Glands and the Digestive System
Several glands are involved in the digestion process. These include the salivary glands, glands in the stomach, and glands in the duodenum or small intestine.
The salivary glands located under the tongue, and in the back of the mouth, produce saliva in the mouth. Enzymes in the saliva provide the first stage of chemical digestion, helping breakdown fats and carbohydrates.
Glands in the stomach secrete gastrin that stimulates the stomach to produce gastric juices. These gastric juices help in the digestion of protein. The gastric juices also kill potentially harmful bacteria in the food.

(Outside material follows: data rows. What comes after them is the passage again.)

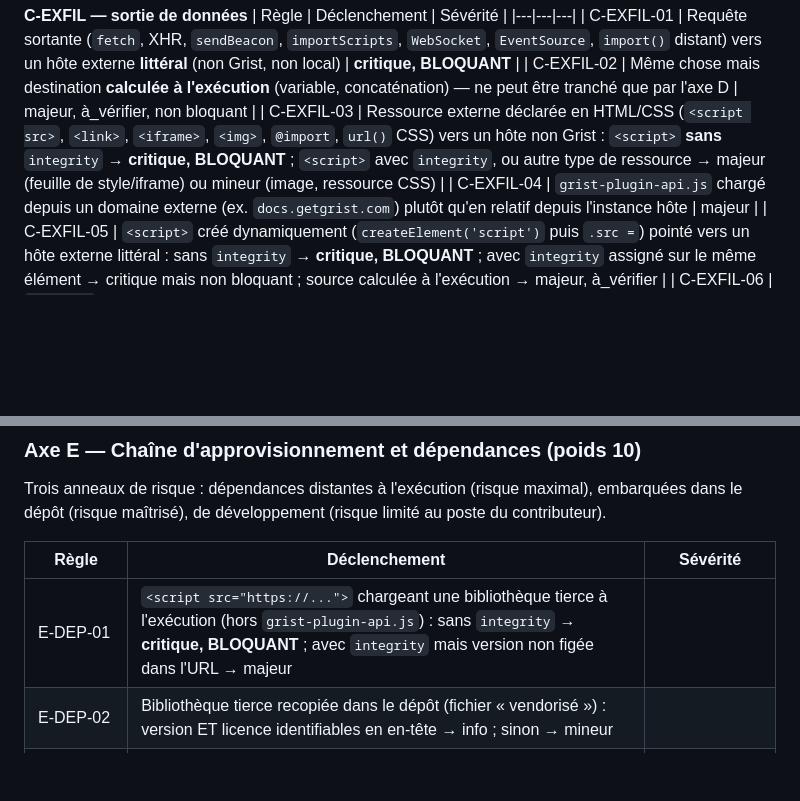
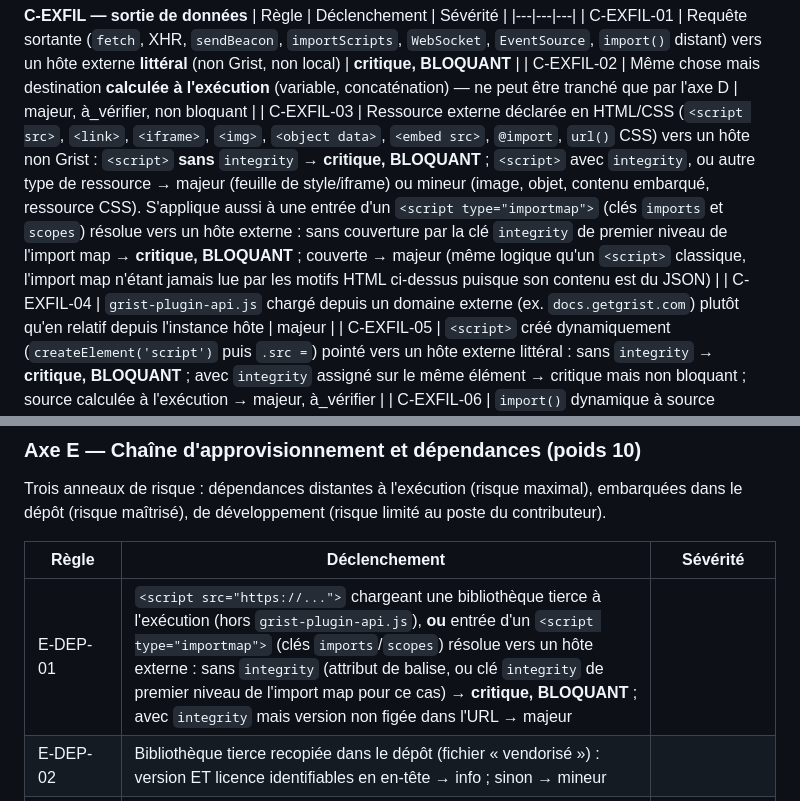
Before and after one commit to lombre33/Grist-widget-audit, a Markdown page: docs/PROMPT-AUDIT-LLM.md, 2 parts joined by grey strips. Rendered like a GitHub page; blank space fills up the shorter version.

Commit message:
docs(prompt-audit-llm): réaligne C-EXFIL-03 et E-DEP-01 sur be1b5f4
Le référentiel couvre maintenant les import maps (<script type="importmap">,
clés imports/scopes, intégrité via la clé integrity de premier niveau) avec
les mêmes seuils qu'un <script src> classique, et C-EXFIL-03 couvre aussi
<object data>/<embed src> en mineur comme <img>. Vérifié directement sur
src/regles/c-securite.js, src/regles/e-dependances.js et
src/moteur/analyse-js.js (extraireImportMaps) sur main à jour.

Pas de changement au total de règles (toujours 87, recompté par AST) : la
règle C-EXFIL-07 introduite puis retirée dans be1b5f4 n'a jamais atteint
main dans un état stable. L'extension de la surface analysée aux fichiers
de Worker/SharedWorker locaux (be1b5f4) ne nécessite aucun changement ici :
le prompt demande déjà de lire l'intégralité du code fourni, sans notion de
surface restreinte à reproduire.

Co-Authored-By: Claude Sonnet 5 <noreply@anthropic.com>
Claude-Session: https://claude.ai/code/session_01CSzqwyD1gBmnyGBvoCheyh

```diff
--- a/docs/PROMPT-AUDIT-LLM.md
+++ b/docs/PROMPT-AUDIT-LLM.md
@@ -249,7 +249,7 @@ C'est l'axe le plus dense du référentiel — largement devant les autres rien
 |---|---|---|
 | C-EXFIL-01 | Requête sortante (`fetch`, XHR, `sendBeacon`, `importScripts`, `WebSocket`, `EventSource`, `import()` distant) vers un hôte externe **littéral** (non Grist, non local) | **critique, BLOQUANT** |
 | C-EXFIL-02 | Même chose mais destination **calculée à l'exécution** (variable, concaténation) — ne peut être tranché que par l'axe D | majeur, à_vérifier, non bloquant |
-| C-EXFIL-03 | Ressource externe déclarée en HTML/CSS (`<script src>`, `<link>`, `<iframe>`, `<img>`, `@import`, `url()` CSS) vers un hôte non Grist : `<script>` **sans** `integrity` → **critique, BLOQUANT** ; `<script>` avec `integrity`, ou autre type de ressource → majeur (feuille de style/iframe) ou mineur (image, ressource CSS) |
+| C-EXFIL-03 | Ressource externe déclarée en HTML/CSS (`<script src>`, `<link>`, `<iframe>`, `<img>`, `<object data>`, `<embed src>`, `@import`, `url()` CSS) vers un hôte non Grist : `<script>` **sans** `integrity` → **critique, BLOQUANT** ; `<script>` avec `integrity`, ou autre type de ressource → majeur (feuille de style/iframe) ou mineur (image, objet, contenu embarqué, ressource CSS). S'applique aussi à une entrée d'un `<script type="importmap">` (clés `imports` et `scopes`) résolue vers un hôte externe : sans couverture par la clé `integrity` de premier niveau de l'import map → **critique, BLOQUANT** ; couverte → majeur (même logique qu'un `<script>` classique, l'import map n'étant jamais lue par les motifs HTML ci-dessus puisque son contenu est du JSON) |
 | C-EXFIL-04 | `grist-plugin-api.js` chargé depuis un domaine externe (ex. `docs.getgrist.com`) plutôt qu'en relatif depuis l'instance hôte | majeur |
 | C-EXFIL-05 | `<script>` créé dynamiquement (`createElement('script')` puis `.src =`) pointé vers un hôte externe littéral : sans `integrity` → **critique, BLOQUANT** ; avec `integrity` assigné sur le même élément → critique mais non bloquant ; source calculée à l'exécution → majeur, à_vérifier |
 | C-EXFIL-06 | `import()` dynamique à source calculée (ni littéral simple, ni chemin relatif certain de type découpage de code `./chunk-${x}.js`) | majeur, à_vérifier |
@@ -340,7 +340,7 @@ maximal), embarquées dans le dépôt (risque maîtrisé), de développement
 
 | Règle | Déclenchement | Sévérité |
 |---|---|---|
-| E-DEP-01 | `<script src="https://...">` chargeant une bibliothèque tierce à l'exécution (hors `grist-plugin-api.js`) : sans `integrity` → **critique, BLOQUANT** ; avec `integrity` mais version non figée dans l'URL → majeur |
+| E-DEP-01 | `<script src="https://...">` chargeant une bibliothèque tierce à l'exécution (hors `grist-plugin-api.js`), **ou** entrée d'un `<script type="importmap">` (clés `imports`/`scopes`) résolue vers un hôte externe : sans `integrity` (attribut de balise, ou clé `integrity` de premier niveau de l'import map pour ce cas) → **critique, BLOQUANT** ; avec `integrity` mais version non figée dans l'URL → majeur |
 | E-DEP-02 | Bibliothèque tierce recopiée dans le dépôt (fichier « vendorisé ») : version ET licence identifiables en en-tête → info ; sinon → mineur |
 | E-DEP-03 | (neutre) Pas de `package.json` du tout | info |
 | E-DEP-04 | Dépendances npm déclarées sans fichier de verrouillage (`package-lock.json`/`yarn.lock`/`pnpm-lock.yaml`) | majeur |
```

Glands in the duodenum or small intestine secrete several hormones including secretin, cholecystokinin (CCK), and gastric inhibitory peptide (GIP). Secretin is secreted in response to acidic chyme from the stomach. Secretin stimulates the pancreas to produce sodium bicarbonate neutralizing the acid. CCK stimulates pancreatic enzymes that assist in the breakdown of fats, proteins, and carbohydrates. GIP decreases the stomach contractions, slowing the rate of food entering the duodenum, and giving the small intestine more time to digest the fats, proteins, and carbohydrates.